How is this allowed to happen? Well, many of these long-term care facilities require that residents contractually agree to this up-front in order to live there. In effect, this requires the elderly and sick to choose between their health and their full legal rights — a downright horrible, unfair, and unnecessary, decision to ask anyone to make.
Centers for Medicare & Medicaid Services Just Changed Everything
The recent ruling is the first major overhaul to nursing home regulations since 1991, and it changes the landscape of how many nursing home abuse cases are approached and dealt with. For years, long-term care facility victims have needlessly suffered and, all too often, have been unable to receive adequate justice for that suffering.
Why? Well, it is important to remember that private arbitration is just that — private. When cases of neglect, abuse, injury, and death are not given the opportunity to be presented in a public court, victims’ voices are silenced. The public never learns about the crimes committed — and the corporations that run such homes are allowed to continue their operations as usual, unscathed.

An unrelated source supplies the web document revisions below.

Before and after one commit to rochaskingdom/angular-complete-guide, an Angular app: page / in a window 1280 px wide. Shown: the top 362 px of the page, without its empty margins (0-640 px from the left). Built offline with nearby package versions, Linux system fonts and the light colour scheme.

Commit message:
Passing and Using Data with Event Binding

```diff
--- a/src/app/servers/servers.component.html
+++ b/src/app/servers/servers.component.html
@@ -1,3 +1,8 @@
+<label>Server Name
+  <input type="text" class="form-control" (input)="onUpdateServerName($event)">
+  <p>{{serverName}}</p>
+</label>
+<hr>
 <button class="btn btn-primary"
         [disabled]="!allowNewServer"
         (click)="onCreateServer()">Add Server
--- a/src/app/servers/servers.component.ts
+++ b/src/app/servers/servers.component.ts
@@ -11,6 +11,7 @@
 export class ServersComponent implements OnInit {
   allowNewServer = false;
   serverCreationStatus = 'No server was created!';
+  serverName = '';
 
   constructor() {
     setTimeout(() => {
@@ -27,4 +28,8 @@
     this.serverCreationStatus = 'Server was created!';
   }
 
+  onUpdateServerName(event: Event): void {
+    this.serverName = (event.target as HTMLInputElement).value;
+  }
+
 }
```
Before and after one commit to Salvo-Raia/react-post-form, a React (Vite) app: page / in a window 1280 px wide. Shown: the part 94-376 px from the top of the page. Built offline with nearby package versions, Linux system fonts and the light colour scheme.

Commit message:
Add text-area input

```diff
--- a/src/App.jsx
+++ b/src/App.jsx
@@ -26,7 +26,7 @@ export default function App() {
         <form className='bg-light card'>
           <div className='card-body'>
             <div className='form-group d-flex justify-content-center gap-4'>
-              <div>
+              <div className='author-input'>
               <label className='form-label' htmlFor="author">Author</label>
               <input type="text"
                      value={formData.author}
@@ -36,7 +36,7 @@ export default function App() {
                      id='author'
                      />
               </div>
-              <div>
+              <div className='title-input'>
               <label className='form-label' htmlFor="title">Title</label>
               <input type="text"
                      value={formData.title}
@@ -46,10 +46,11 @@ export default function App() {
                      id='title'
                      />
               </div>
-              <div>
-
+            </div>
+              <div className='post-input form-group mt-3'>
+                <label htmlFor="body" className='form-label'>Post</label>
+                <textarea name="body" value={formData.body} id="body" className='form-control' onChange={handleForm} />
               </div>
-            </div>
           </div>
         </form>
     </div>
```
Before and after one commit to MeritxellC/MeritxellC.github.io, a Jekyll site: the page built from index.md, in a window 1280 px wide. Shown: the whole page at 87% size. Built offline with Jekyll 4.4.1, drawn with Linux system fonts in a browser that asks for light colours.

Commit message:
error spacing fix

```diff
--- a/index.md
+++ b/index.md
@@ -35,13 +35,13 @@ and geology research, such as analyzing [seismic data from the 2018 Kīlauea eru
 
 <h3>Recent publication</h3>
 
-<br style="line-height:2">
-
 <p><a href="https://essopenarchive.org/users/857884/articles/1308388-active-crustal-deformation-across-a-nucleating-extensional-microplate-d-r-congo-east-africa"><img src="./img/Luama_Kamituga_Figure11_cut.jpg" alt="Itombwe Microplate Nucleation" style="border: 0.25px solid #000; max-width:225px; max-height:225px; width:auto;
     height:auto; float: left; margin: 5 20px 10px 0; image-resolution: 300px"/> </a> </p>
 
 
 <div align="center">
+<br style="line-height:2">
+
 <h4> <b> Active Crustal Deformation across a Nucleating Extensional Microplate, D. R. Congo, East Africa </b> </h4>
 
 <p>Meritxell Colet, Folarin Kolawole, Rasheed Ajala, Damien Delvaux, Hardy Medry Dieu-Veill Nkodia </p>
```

The new ruling makes use of the fact that most nursing homes rely on funding from the Centers for Medicare & Medicaid Services (CMS). As of last week, if facilities want to continue to receive that funding, they must, according to the official document, “not enter into an agreement for binding arbitration with a resident or their representative until after a dispute arises between the parties.”
What this means is that elder or nursing home abuse victims may still choose arbitration as a means of settling a case — if they wish to do so — but they cannot be forced into agreeing to arbitration before the fact, upon signing initial documents and moving into a facility.
Finally, We Can Hold Nursing Homes Accountable
Andy Slavitt, the acting administrator for CMS, stresses the rule’s far-reaching and positive effects, which will “improve the care and safety of the nearly 1.5 million residents in the more than 15,000 long-term care facilities that participate in the Medicare and Medicaid programs.” Wow. That’s a lot of people who, before this moment, often found themselves, in a lot of ways, defenseless.
Currently, elder abuse occurs at 1 out of every 3 nursing homes. Such a high likelihood of abuse is not only upsetting, it’s outright unacceptable. Certainly, the increased ability to bring long-term care facilities to trial will, over time, help decrease the overwhelming and disgusting amount of negligence and abuse. Needless to say, many are overjoyed by this ruling — though it seems ridiculous that this right wasn’t preserved all along.
This issue serves as a reminder of the constant and inappropriate greed-based influence that corporations have over the health and safety of the general public. This past week marks a major turning point in victims’ rights. Let’s keep the ball moving in the direction of justice, and hold unlawful and deceitful nursing homes accountable — for the health and safety of us all.